=== STORED DATA ===
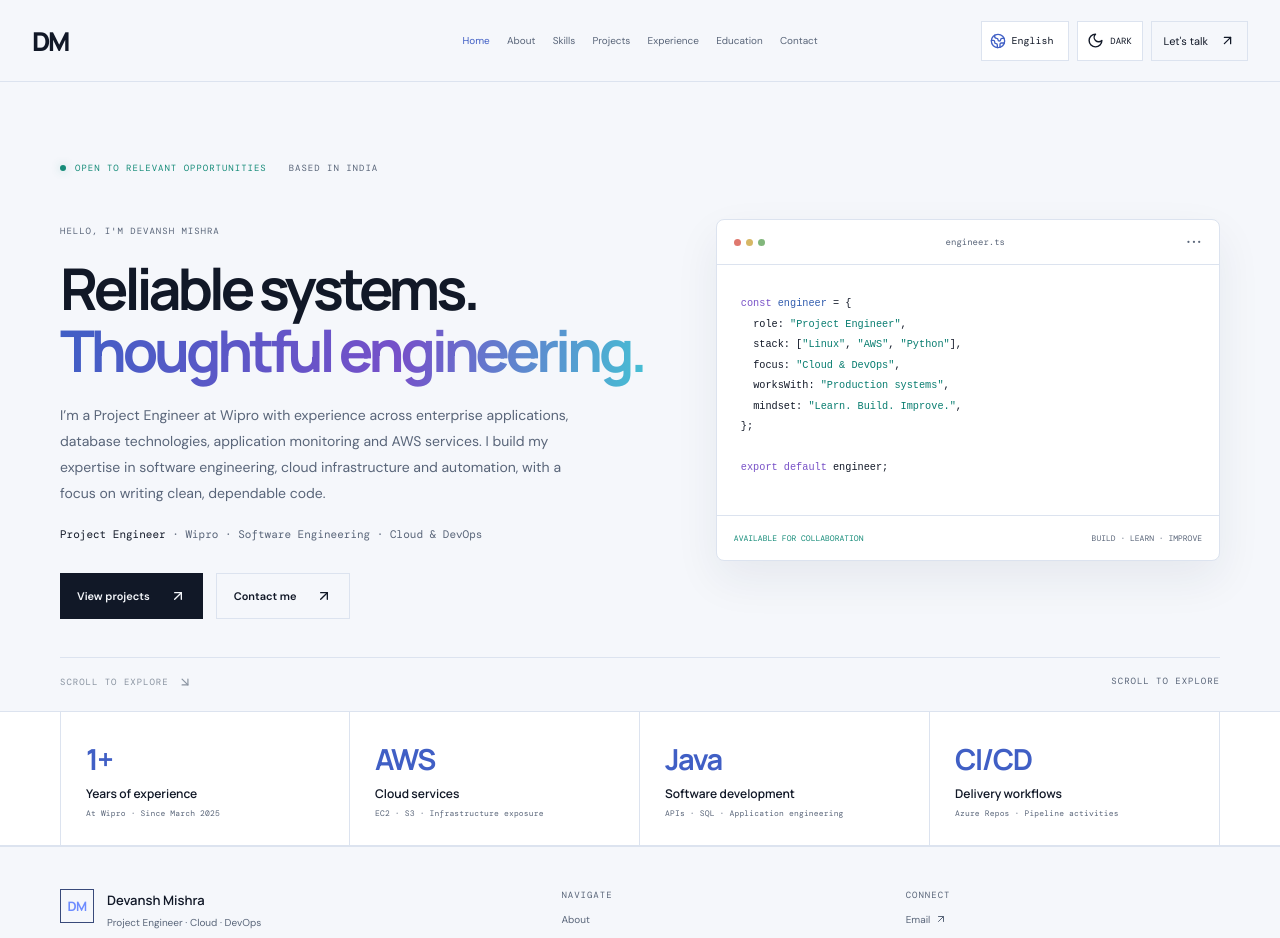
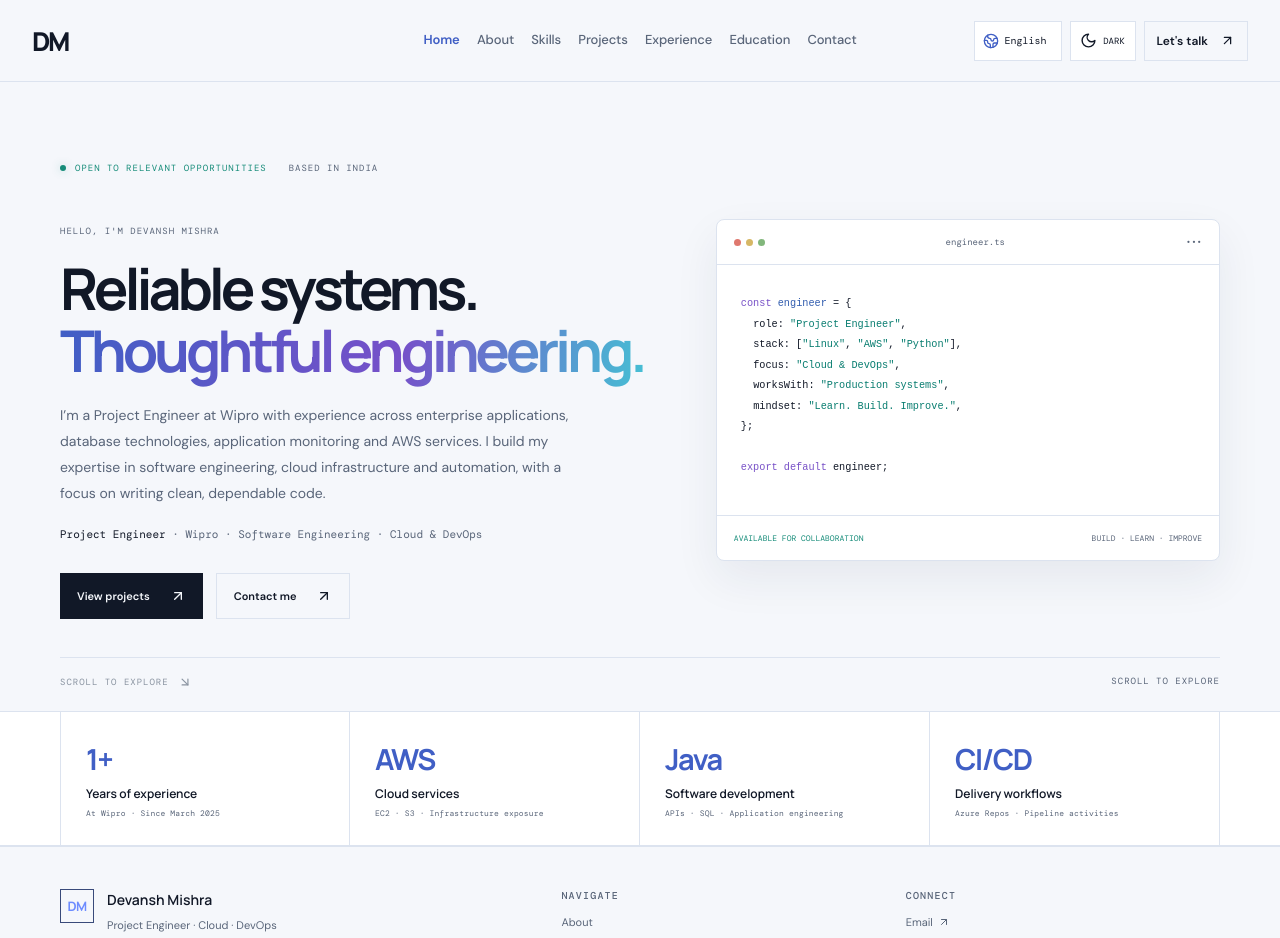
Before and after one commit to codewithdevanshh/portfolio-v2, a React (Vite) app: page /en in a window 1280 px wide. Shown: the top 938 px of the page. Built offline with nearby package versions, Linux system fonts and the light colour scheme.

Commit message:
Refine header navigation and footer typography

```diff
--- a/src/styles.css
+++ b/src/styles.css
@@ -189,3 +189,36 @@ a{color:inherit}button{color:inherit}
  .email-link{font-size:20px}
 }
 @media(prefers-reduced-motion:reduce){*,*::before,*::after{scroll-behavior:auto!important;animation-duration:.01ms!important;transition-duration:.01ms!important}}
+
+
+/* Navigation and footer typography refinement */
+.header .nav-link{
+  font-size:13px;
+  font-weight:500;
+  line-height:1.4;
+  letter-spacing:-.01em;
+}
+.header .nav-link.active{font-weight:600}
+.header .nav-cta{
+  font-size:12px;
+  font-weight:600;
+  letter-spacing:0;
+}
+.footer-brand b{font-size:14px;font-weight:600}
+.footer-brand p{font-size:11px;line-height:1.65;font-weight:400}
+.footer-nav .eyebrow{font-size:10px;font-weight:500;letter-spacing:.12em}
+.footer-nav a{font-size:11px;font-weight:400;line-height:1.5}
+.footer-bottom{font-size:9px;font-weight:400;letter-spacing:.08em}
+@media(max-width:1100px){
+  .header .nav-link{font-size:12px}
+  .nav{gap:clamp(10px,1.1vw,16px)}
+}
+@media(max-width:900px){
+  .header .nav-link{font-size:12px}
+  .header .nav-cta{font-size:11px}
+}
+@media(max-width:600px){
+  .header .nav-link{font-size:13px;font-weight:500}
+  .footer-nav a{font-size:10px}
+  .footer-bottom{font-size:8px}
+}
```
===
**TASK PROMPT:** Wherever a line above contains the string "brand", count it; then give the total alone.

**REPLY TO THE EXERCISE:** 2